→ Supplied material:
○ ○ ○ ○

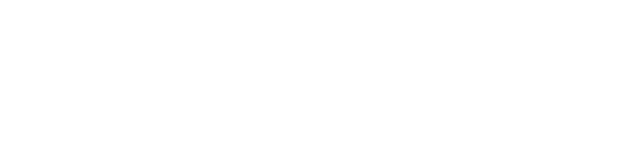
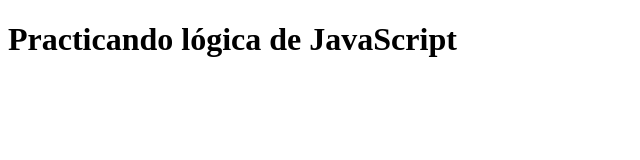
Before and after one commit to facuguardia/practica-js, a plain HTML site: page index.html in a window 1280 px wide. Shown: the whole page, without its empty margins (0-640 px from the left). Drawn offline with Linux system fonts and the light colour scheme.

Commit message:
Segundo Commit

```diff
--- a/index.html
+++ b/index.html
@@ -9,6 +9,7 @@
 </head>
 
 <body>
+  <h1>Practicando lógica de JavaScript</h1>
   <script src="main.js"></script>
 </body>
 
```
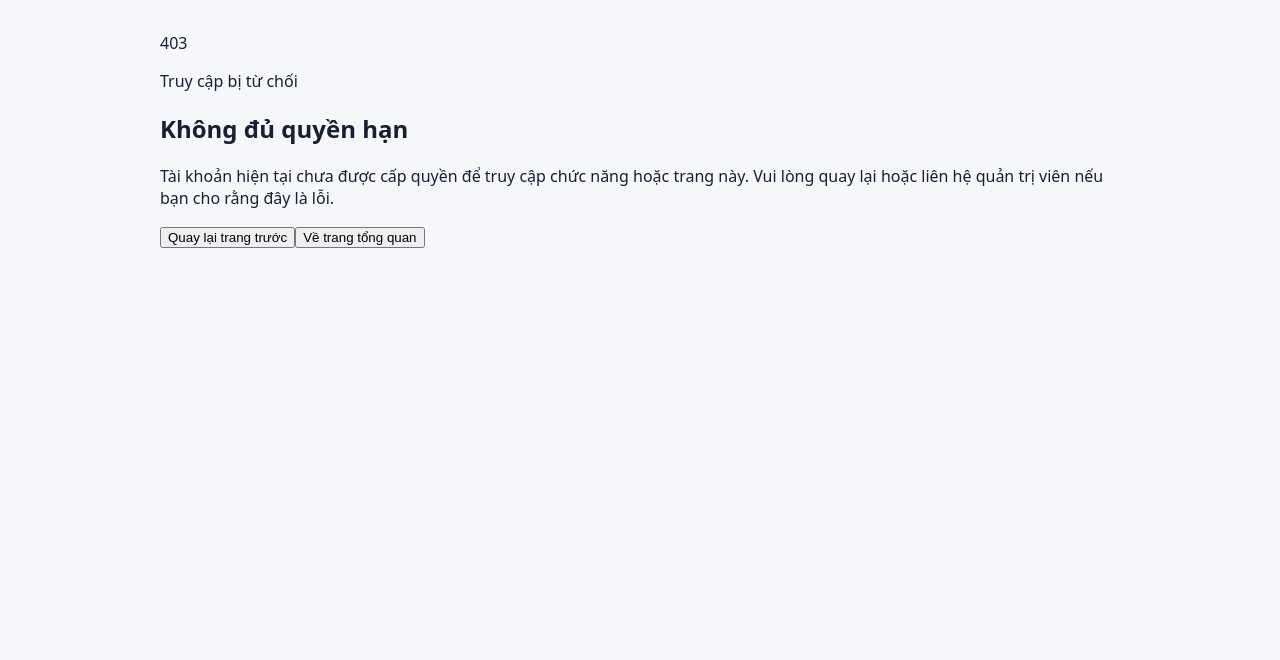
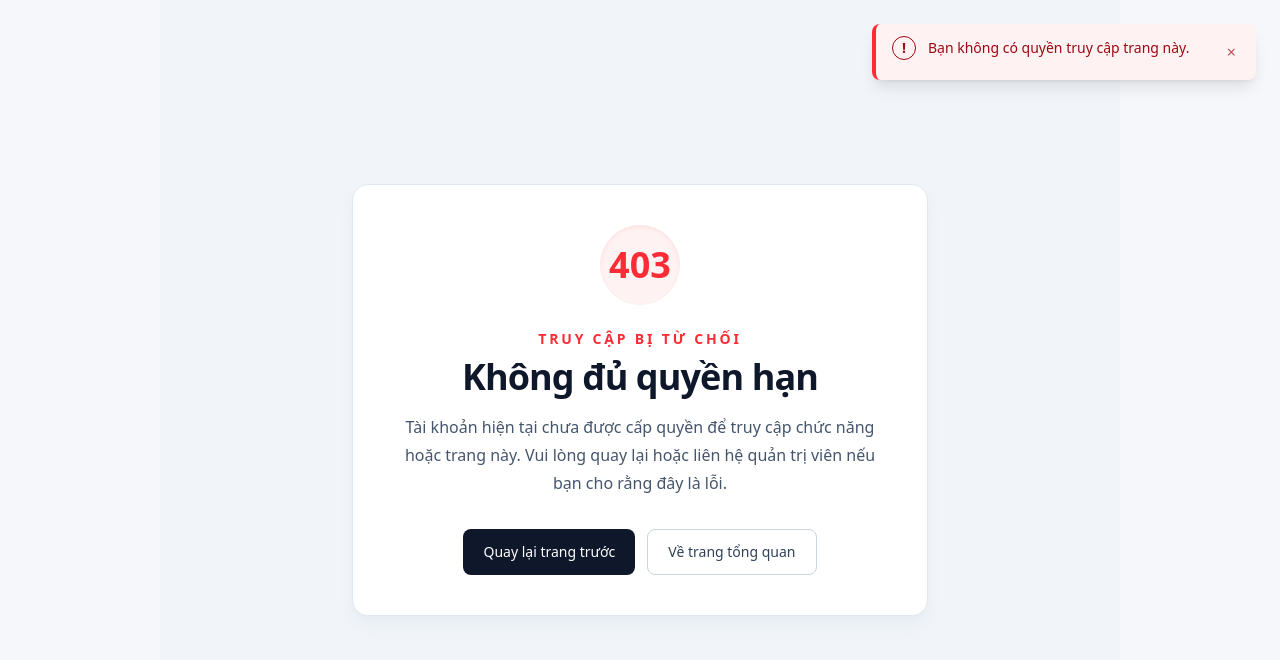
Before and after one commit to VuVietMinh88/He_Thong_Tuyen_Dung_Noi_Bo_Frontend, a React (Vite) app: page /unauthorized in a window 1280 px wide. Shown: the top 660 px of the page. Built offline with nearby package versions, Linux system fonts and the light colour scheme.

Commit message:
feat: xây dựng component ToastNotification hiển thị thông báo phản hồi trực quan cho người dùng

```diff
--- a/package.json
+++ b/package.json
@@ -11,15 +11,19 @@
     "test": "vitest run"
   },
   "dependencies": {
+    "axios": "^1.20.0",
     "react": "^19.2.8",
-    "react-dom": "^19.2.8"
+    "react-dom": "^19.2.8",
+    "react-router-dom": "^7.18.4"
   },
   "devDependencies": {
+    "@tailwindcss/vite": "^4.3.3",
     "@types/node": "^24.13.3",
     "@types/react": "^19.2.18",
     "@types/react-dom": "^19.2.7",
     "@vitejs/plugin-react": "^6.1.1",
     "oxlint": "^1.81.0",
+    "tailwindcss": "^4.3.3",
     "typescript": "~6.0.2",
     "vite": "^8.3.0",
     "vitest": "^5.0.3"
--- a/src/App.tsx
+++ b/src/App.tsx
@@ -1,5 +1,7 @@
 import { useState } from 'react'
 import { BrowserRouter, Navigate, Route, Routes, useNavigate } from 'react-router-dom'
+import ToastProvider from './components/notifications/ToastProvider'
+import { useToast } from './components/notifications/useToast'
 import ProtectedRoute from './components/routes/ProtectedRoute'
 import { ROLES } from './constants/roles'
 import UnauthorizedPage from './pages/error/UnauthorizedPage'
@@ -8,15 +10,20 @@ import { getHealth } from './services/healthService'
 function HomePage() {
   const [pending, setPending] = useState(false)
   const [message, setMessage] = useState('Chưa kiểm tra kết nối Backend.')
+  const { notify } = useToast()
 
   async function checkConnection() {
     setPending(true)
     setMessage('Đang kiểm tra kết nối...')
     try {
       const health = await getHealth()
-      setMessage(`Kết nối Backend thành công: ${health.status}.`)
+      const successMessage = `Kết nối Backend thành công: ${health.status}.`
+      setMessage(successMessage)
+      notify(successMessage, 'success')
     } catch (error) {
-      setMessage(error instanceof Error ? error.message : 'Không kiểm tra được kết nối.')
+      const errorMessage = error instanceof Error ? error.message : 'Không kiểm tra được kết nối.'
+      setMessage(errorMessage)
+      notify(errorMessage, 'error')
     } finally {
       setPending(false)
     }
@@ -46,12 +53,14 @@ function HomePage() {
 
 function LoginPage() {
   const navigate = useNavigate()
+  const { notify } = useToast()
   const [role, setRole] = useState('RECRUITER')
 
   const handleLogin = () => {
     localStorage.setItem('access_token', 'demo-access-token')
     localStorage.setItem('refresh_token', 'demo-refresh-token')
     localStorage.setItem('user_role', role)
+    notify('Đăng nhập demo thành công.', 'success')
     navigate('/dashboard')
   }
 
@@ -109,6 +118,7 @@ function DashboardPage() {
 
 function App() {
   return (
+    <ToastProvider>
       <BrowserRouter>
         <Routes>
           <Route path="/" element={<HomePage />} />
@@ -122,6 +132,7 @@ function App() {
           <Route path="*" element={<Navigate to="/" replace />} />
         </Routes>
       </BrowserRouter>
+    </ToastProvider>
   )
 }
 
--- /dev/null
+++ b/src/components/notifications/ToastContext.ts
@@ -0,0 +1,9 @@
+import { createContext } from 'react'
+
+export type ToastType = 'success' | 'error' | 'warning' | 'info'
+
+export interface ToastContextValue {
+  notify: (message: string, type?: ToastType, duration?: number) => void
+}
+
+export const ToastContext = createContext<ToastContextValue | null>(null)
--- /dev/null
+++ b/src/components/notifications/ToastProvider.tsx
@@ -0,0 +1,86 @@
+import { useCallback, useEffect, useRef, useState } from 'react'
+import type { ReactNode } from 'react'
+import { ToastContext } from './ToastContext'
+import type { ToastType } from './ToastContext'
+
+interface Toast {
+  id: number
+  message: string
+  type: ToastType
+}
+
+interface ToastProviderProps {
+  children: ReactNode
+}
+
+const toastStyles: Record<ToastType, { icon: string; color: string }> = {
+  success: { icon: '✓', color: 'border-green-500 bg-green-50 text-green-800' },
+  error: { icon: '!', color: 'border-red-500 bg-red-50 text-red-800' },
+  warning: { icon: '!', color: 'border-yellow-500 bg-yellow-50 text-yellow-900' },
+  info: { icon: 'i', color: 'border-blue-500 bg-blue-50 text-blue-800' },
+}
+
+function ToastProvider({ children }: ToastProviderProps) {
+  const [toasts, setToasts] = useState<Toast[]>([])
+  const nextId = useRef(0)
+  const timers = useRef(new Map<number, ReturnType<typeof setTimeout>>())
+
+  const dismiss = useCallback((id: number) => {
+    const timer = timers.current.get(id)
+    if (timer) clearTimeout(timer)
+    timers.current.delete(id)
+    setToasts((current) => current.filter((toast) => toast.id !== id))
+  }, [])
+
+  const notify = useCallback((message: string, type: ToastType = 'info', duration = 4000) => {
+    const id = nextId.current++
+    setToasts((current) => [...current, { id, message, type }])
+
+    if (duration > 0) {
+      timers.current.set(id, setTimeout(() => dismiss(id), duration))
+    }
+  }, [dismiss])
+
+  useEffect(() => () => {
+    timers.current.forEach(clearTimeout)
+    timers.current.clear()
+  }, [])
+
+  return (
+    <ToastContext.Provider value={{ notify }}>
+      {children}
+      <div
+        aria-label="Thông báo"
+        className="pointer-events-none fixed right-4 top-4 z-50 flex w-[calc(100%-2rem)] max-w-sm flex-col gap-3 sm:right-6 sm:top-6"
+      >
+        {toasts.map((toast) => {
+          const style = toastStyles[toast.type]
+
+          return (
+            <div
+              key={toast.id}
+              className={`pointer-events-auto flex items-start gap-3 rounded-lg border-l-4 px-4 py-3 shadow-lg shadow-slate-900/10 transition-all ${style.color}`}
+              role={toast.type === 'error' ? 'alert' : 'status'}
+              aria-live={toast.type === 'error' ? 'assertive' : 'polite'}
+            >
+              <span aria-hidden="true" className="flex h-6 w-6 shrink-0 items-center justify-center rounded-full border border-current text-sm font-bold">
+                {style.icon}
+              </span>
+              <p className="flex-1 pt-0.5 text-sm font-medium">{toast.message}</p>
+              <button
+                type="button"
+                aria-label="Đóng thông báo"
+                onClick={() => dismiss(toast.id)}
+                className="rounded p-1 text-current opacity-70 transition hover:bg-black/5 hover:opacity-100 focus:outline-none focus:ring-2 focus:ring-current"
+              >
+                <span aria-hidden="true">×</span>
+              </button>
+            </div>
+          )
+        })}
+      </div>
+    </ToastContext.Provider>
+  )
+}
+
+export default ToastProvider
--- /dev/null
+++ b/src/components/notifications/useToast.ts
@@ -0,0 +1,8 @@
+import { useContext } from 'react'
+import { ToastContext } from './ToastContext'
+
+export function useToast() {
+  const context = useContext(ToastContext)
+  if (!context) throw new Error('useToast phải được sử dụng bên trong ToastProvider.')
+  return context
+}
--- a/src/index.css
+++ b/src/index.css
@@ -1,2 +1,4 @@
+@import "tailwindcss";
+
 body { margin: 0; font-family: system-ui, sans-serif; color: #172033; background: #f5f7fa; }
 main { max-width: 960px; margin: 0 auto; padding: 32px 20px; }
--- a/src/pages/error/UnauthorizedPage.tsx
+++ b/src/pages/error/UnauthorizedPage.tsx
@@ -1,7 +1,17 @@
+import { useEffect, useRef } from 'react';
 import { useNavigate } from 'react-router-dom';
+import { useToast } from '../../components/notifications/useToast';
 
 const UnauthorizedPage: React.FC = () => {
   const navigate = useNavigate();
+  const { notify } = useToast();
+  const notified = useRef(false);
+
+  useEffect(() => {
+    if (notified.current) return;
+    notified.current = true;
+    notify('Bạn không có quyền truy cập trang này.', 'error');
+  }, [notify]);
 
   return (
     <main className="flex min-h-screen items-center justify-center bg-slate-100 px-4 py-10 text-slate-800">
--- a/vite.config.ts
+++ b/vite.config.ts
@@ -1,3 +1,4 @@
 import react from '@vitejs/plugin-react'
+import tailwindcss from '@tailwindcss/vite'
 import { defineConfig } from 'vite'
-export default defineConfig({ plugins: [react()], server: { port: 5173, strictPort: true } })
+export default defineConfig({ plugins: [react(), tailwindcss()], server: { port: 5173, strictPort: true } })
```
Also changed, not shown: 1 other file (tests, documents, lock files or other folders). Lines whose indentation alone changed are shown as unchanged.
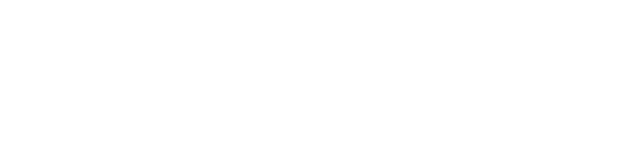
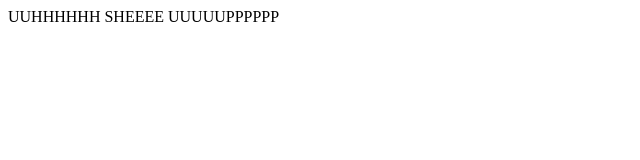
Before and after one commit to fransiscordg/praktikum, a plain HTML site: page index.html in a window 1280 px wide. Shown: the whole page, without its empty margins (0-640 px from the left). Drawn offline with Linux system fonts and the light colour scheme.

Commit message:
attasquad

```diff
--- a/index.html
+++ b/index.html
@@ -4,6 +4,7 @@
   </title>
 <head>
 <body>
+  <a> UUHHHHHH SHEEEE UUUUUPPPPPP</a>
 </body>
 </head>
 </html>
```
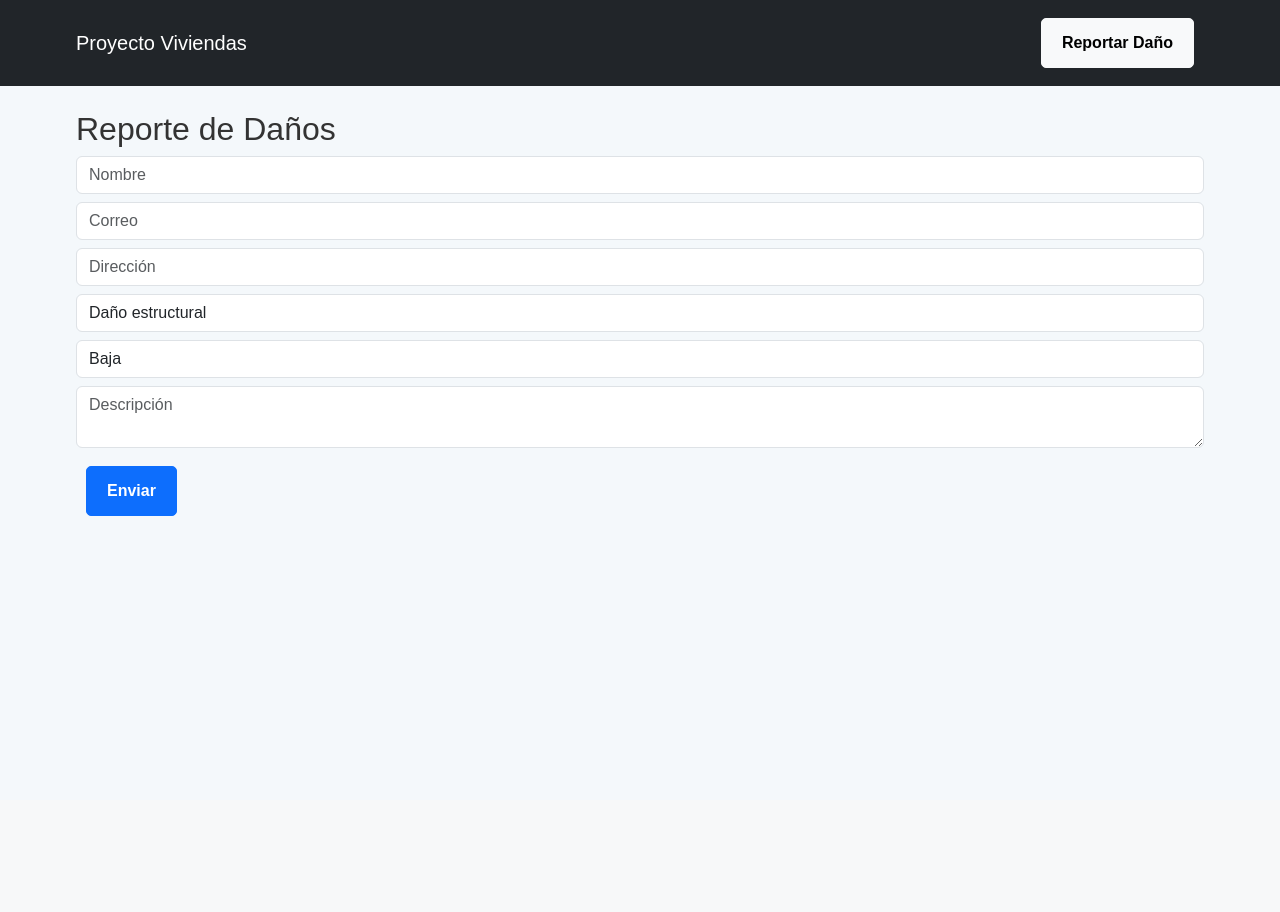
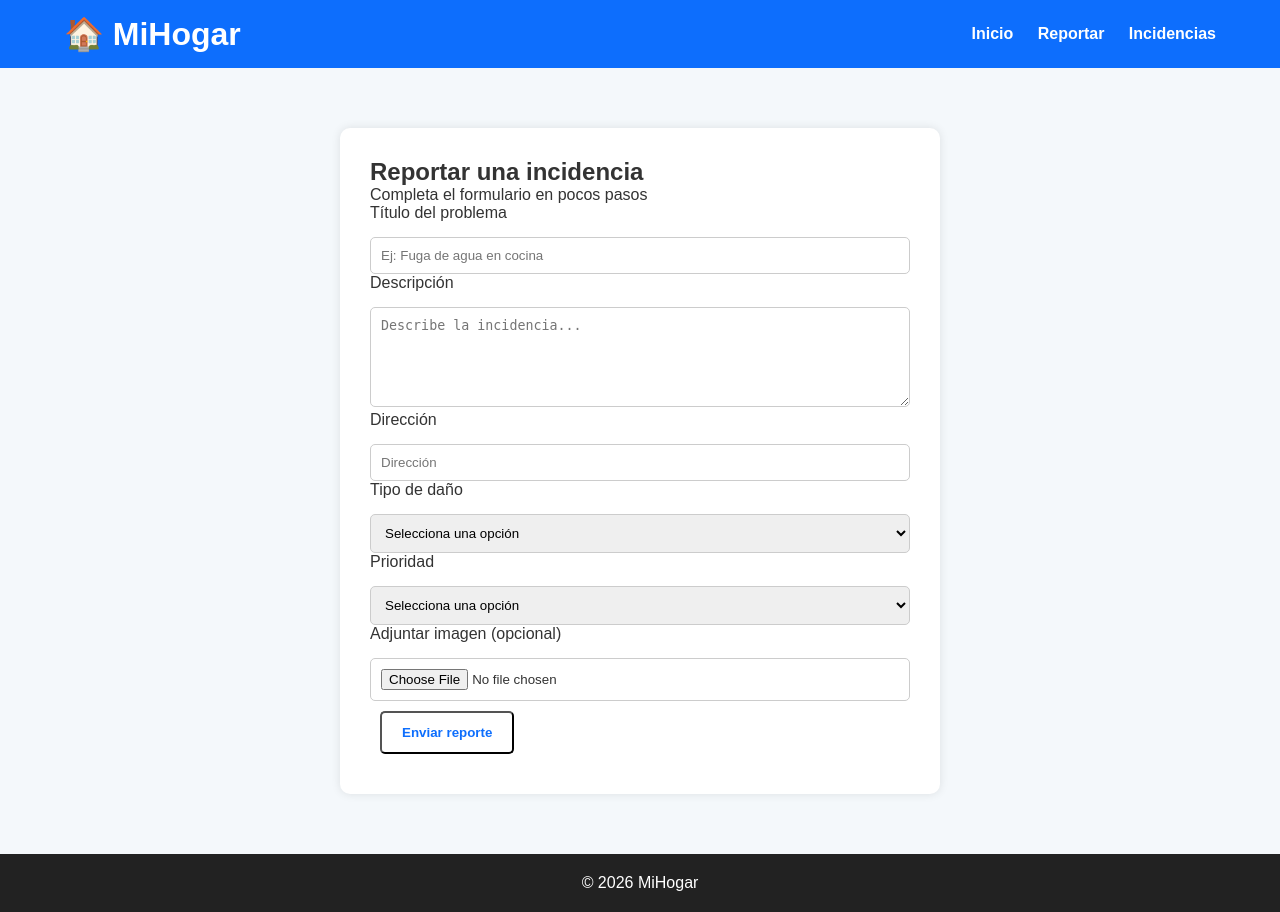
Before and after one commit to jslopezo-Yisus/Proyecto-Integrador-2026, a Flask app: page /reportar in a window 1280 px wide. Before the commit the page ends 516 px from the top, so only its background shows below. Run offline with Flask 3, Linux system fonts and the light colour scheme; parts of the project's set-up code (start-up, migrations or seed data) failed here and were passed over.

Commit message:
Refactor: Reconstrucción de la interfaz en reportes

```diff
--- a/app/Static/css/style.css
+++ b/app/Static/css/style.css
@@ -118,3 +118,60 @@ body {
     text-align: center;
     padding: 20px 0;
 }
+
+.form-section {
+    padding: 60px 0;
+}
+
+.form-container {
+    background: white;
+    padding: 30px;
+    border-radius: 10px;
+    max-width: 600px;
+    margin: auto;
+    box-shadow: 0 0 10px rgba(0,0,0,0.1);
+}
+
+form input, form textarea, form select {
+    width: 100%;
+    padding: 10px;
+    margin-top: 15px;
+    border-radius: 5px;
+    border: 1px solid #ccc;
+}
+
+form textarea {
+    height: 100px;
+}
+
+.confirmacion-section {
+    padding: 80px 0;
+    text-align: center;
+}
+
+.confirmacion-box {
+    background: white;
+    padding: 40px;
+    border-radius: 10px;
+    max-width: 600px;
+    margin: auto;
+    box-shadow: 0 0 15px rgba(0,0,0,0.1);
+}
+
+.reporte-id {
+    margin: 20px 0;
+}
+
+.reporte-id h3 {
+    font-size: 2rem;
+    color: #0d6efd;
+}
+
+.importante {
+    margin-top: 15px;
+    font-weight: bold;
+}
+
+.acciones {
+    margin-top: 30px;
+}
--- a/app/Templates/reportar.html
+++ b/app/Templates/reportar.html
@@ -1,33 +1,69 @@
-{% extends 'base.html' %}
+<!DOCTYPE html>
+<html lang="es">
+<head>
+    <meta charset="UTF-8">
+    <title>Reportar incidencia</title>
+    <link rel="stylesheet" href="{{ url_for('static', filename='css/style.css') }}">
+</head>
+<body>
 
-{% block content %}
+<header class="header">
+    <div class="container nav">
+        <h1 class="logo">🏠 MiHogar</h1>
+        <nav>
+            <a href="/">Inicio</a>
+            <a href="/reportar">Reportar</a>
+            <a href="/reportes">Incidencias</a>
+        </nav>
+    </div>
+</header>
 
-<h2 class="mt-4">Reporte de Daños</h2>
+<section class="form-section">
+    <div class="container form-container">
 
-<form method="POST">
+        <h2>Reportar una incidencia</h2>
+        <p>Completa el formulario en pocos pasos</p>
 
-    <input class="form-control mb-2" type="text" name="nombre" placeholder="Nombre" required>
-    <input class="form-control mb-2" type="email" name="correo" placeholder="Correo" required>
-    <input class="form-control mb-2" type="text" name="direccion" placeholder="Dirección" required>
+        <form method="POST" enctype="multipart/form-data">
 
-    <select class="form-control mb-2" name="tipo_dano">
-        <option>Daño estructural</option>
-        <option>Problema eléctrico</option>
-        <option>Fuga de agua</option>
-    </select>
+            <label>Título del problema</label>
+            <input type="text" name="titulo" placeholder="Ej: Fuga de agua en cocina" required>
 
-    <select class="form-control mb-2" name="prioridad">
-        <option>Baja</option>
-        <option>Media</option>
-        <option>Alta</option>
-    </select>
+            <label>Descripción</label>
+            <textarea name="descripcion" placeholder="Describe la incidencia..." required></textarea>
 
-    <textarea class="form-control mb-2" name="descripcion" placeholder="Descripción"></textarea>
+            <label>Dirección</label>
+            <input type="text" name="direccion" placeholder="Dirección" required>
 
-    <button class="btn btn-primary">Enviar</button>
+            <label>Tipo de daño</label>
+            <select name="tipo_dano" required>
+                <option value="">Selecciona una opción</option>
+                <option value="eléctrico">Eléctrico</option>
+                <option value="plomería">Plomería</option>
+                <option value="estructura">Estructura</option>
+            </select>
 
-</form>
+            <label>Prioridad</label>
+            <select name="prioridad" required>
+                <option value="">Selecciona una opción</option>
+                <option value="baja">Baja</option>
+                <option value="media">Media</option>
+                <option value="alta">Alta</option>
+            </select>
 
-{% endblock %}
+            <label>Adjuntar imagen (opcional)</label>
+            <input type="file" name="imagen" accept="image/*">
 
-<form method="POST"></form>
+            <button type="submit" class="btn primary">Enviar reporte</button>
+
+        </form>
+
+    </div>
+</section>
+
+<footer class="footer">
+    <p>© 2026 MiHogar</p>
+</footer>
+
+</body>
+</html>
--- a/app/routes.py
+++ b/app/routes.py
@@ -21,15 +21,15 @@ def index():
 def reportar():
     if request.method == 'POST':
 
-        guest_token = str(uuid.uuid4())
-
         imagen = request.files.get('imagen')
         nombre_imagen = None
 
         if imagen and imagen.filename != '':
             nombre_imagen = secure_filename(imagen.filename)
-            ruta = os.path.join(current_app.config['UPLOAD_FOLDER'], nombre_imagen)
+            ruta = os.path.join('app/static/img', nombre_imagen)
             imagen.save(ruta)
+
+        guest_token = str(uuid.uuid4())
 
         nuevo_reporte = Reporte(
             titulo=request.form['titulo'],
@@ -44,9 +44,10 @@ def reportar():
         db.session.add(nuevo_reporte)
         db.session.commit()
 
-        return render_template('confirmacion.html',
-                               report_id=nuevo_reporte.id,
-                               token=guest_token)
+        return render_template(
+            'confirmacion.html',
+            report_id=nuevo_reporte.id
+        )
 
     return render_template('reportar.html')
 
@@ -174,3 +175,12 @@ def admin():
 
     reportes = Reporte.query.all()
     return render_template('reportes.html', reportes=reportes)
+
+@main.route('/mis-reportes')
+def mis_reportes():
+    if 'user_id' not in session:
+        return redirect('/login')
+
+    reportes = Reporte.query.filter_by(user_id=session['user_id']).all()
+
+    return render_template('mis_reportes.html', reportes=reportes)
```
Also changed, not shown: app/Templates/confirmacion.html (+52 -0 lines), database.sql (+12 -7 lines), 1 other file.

○ ○ ○ ○

→ Exercise brief:
Go through the listing above and find each line that contains "icon", then copy it.

→ Final answer:
+const toastStyles: Record<ToastType, { icon: string; color: string }> = {
+  success: { icon: '✓', color: 'border-green-500 bg-green-50 text-green-800' },
+  error: { icon: '!', color: 'border-red-500 bg-red-50 text-red-800' },
+  warning: { icon: '!', color: 'border-yellow-500 bg-yellow-50 text-yellow-900' },
+  info: { icon: 'i', color: 'border-blue-500 bg-blue-50 text-blue-800' },
+                {style.icon}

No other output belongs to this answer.